Copy every line from the records below that holds the word "Resources".

↓

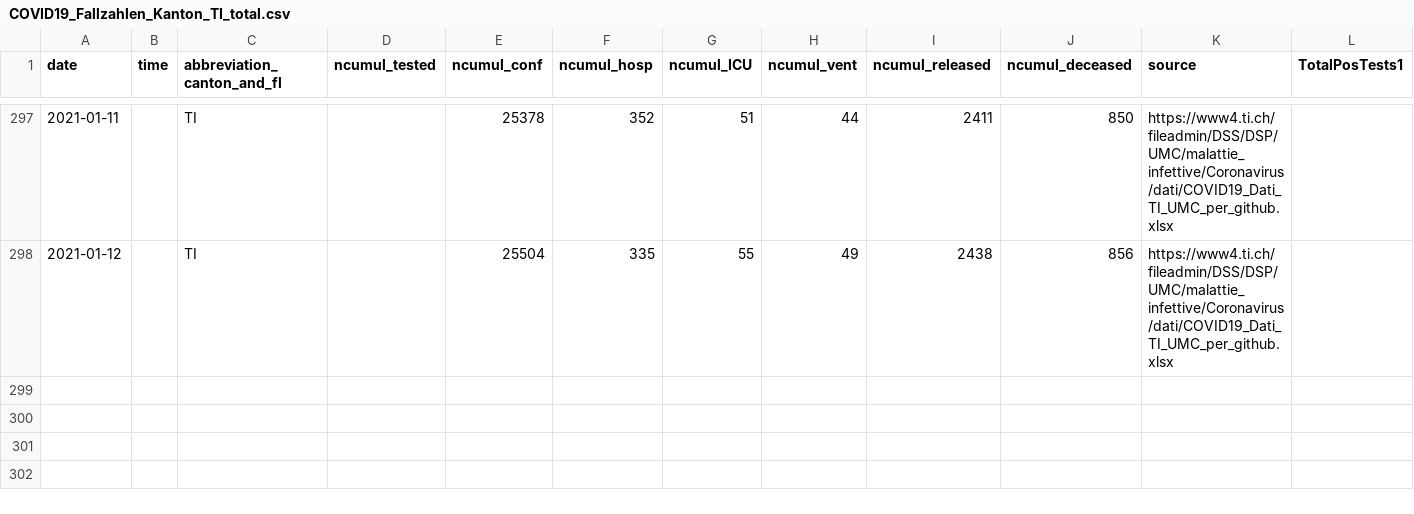
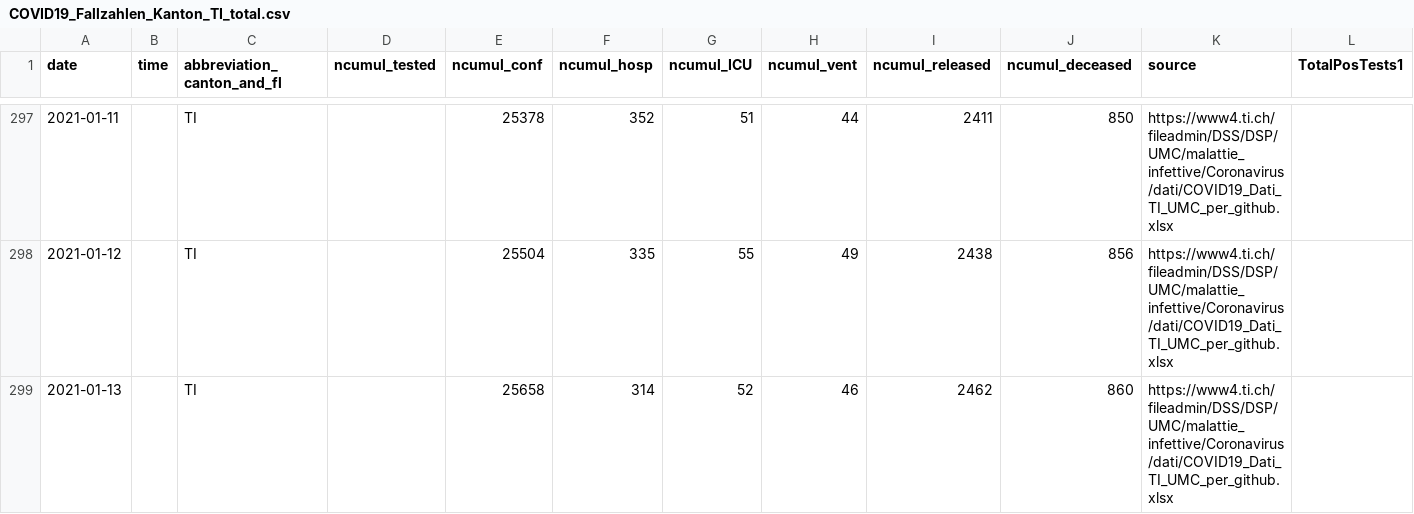
Before and after one commit to openZH/covid_19, a CSV file: fallzahlen_kanton_total_csv/COVID19_Fallzahlen_Kanton_TI_total.csv, drawn as a sheet; only a part is shown, gaps mark what is left out; rows hold the shown columns only; the diff names each change by its address in the sheet, - before the commit and + after, or states it on an @@ line.

Commit message:
Update COVID19_Fallzahlen_CH_total.csv

```diff
--- a/fallzahlen_kanton_total_csv/COVID19_Fallzahlen_Kanton_TI_total.csv
+++ b/fallzahlen_kanton_total_csv/COVID19_Fallzahlen_Kanton_TI_total.csv
+row 299: 2021-01-13 |  | TI |  | 25658 | 314 | 52 | 46 | 2462 | 860 | https://www4.ti.ch/fileadmin/DSS/DSP/UMC/malattie_infettive/Coronavirus/dati/COVID19_Dati_TI_UMC_per_github.xlsx
```
Also changed, not shown: fallzahlen_kanton_total_csv/COVID19_Fallzahlen_Kanton_OW_total.csv, fallzahlen_kanton_total_csv/COVID19_Fallzahlen_Kanton_SO_total.csv, 2 other files.
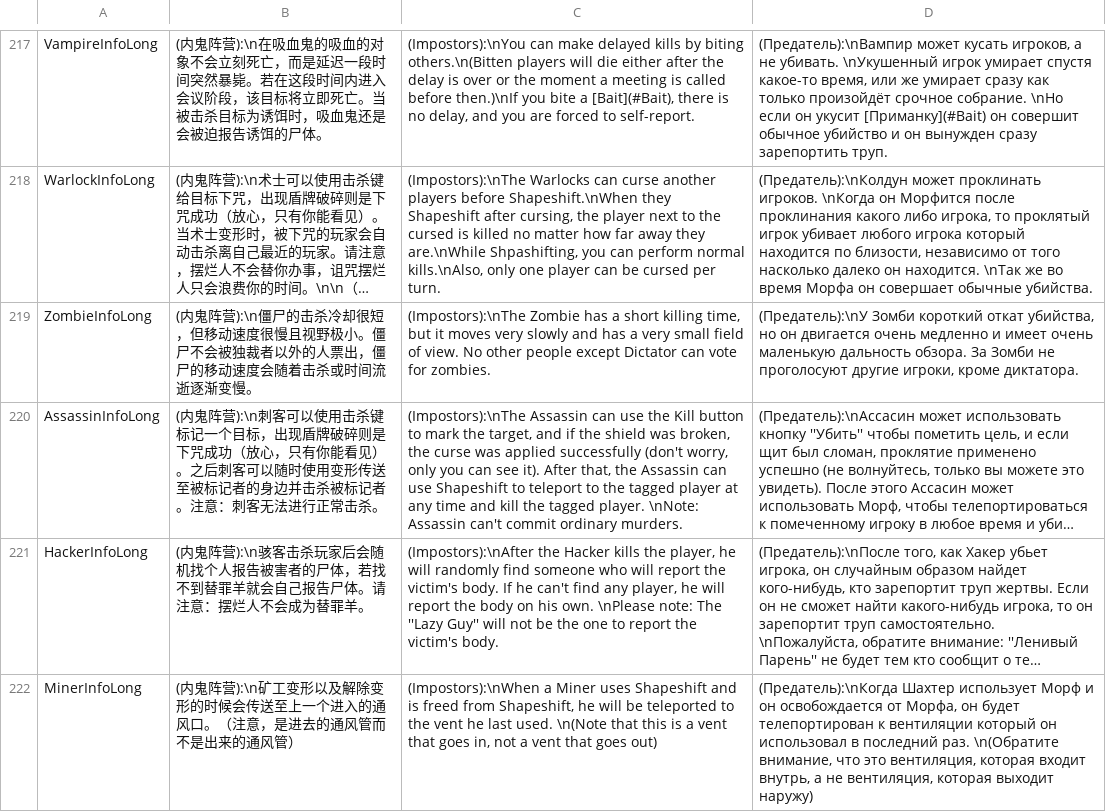
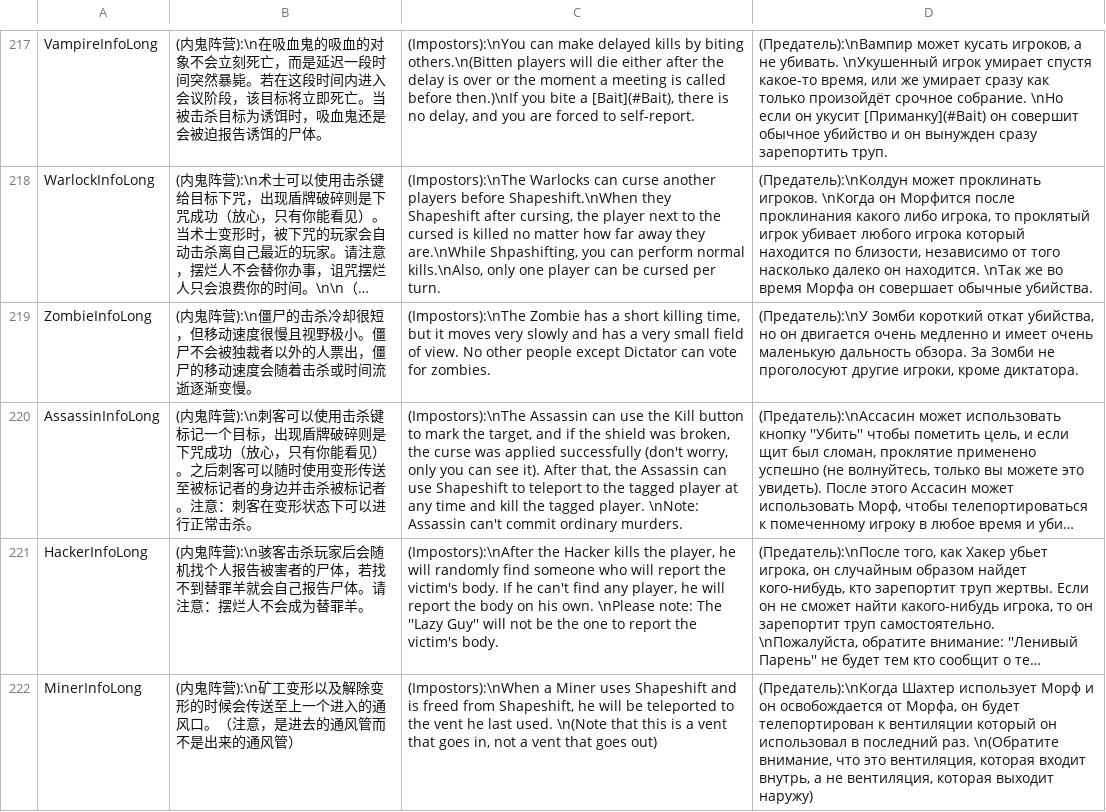
Before and after one commit to tukasa0001/TownOfHost, a CSV file: Resources/string.csv, drawn as a sheet; only a part is shown, gaps mark what is left out; long unchanged cells end in …; the diff names each change by its address in the sheet, - before the commit and + after, or states it on an @@ line.

Commit message:
csv 修正

```diff
--- a/Resources/string.csv
+++ b/Resources/string.csv
-B220: …意：刺客无法进行正常…
+B220: …意：刺客在变形状态下可以进行正常…
```
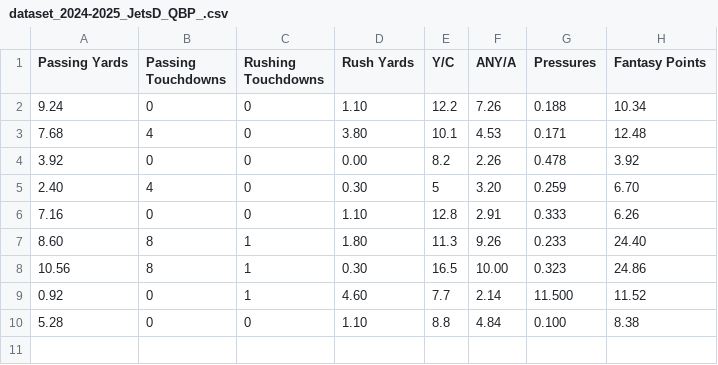
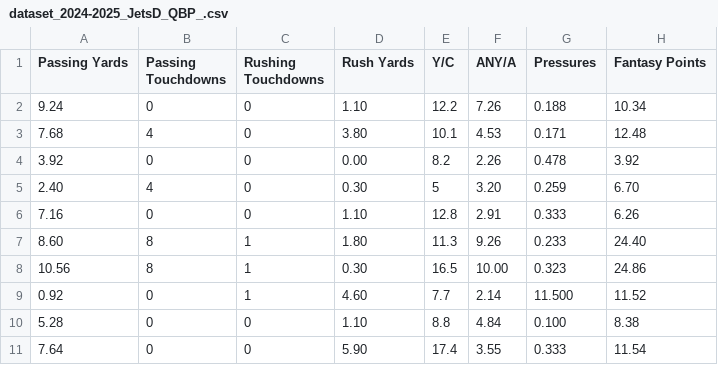
Before and after one commit to SIMBL742/GridironGenius, a CSV file: dataset_2024-2025_JetsD_QBP_.csv, drawn as a sheet.

Commit message:
Update dataset_2024-2025_JetsD_QBP_.csv

```diff
--- a/dataset_2024-2025_JetsD_QBP_.csv
+++ b/dataset_2024-2025_JetsD_QBP_.csv
@@ -10 +10,2 @@ Passing Yards,Passing Touchdowns,Rushing Touchdowns,Rush Yards,Y/C,ANY/A,Pressur
 5.28,0,0,1.10,8.8,4.84,0.100,8.38
+7.64,0,0,5.90,17.4,3.55,0.333,11.54
```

↑

- Task solution
Before and after one commit to tukasa0001/TownOfHost, a CSV file: Resources/string.csv, drawn as a sheet; only a part is shown, gaps mark what is left out; long unchanged cells end in …; the diff names each change by its address in the sheet, - before the commit and + after, or states it on an @@ line.
--- a/Resources/string.csv
+++ b/Resources/string.csv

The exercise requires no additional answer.